  4. Even if it is the real deal, sporty and fun, I can’t see (personally) buying a supposedly-sporty car from Toyota. They have zero sport cred in this century. The Camry and Corolla, and the rest of the lineup including later Celicas have been the antithesis of sporty.

    Of course, there are people who will always buy Toyota vehicles because of perceived quality (people who haven’t ever heard of sludged engines or floor-mat recalls), so it is likely to sell reasonably well to the uninformed. It remains to be seen whether such buyers would drive 5 MPH under the speed limit like Camry and Corolla drivers do.

    Presumably the Subaru end of this joint project will bear some fruit as well; they do have an image that would lend credibility to a sporty car in that segment.

  5. Several months ago the talk was that this project was off.

    So now Toyota wants to play in the premium import sporty coupe – ready for import tuner status – segment?

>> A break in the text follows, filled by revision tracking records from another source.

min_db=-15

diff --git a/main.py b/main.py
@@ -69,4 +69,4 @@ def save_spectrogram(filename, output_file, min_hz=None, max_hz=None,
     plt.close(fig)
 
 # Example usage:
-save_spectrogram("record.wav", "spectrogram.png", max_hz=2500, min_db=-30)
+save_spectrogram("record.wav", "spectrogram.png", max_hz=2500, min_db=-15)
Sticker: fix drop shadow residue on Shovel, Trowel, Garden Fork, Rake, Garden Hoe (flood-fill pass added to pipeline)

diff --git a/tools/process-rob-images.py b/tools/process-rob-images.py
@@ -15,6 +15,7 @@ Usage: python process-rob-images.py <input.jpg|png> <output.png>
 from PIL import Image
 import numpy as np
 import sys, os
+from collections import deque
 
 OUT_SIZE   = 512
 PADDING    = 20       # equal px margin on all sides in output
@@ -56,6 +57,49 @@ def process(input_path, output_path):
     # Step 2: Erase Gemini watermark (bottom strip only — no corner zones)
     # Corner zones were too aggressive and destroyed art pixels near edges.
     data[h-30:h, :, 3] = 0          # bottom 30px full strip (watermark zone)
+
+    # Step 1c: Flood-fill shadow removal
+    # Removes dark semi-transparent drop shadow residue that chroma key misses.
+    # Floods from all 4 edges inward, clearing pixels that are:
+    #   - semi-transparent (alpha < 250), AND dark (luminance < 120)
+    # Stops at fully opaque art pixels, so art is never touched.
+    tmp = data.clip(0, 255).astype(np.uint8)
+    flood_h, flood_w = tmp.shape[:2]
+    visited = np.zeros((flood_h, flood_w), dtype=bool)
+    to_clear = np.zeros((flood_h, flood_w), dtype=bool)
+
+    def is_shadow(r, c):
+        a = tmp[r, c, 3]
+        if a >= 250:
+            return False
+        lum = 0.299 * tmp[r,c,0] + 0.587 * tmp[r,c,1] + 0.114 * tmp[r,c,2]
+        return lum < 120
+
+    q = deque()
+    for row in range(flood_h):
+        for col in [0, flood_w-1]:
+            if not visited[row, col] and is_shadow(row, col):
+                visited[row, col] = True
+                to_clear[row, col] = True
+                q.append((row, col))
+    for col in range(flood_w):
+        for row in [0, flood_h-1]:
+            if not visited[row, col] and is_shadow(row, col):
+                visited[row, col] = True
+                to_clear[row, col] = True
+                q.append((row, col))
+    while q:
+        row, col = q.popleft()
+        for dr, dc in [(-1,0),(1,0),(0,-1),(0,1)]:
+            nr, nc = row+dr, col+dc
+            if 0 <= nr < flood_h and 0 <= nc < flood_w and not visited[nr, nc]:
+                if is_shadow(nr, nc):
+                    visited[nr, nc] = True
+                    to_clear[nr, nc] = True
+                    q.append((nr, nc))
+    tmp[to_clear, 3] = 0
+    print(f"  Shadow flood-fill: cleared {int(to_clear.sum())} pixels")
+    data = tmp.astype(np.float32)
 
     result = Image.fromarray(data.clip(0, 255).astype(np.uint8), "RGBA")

    To compete with the Hyundai Genesis coupe (with which it seems to share a similar posterior)?

    Subaru already has credibility in the import tuner ready sporty sedan/ 5 segment. If this car ever sees the light of day it could do well to get a Subaru.

  6. Would love to see it. Still have fond memories of my Supra, the very last Supra model produced.

  7. Kevin, actually Toyota has a few sporty models that have good reputation – at this part of the world at least. That includes the Supra and the MR2. Definitely not “zero” sport cred.

Submit a Comment

Your email address will not be published.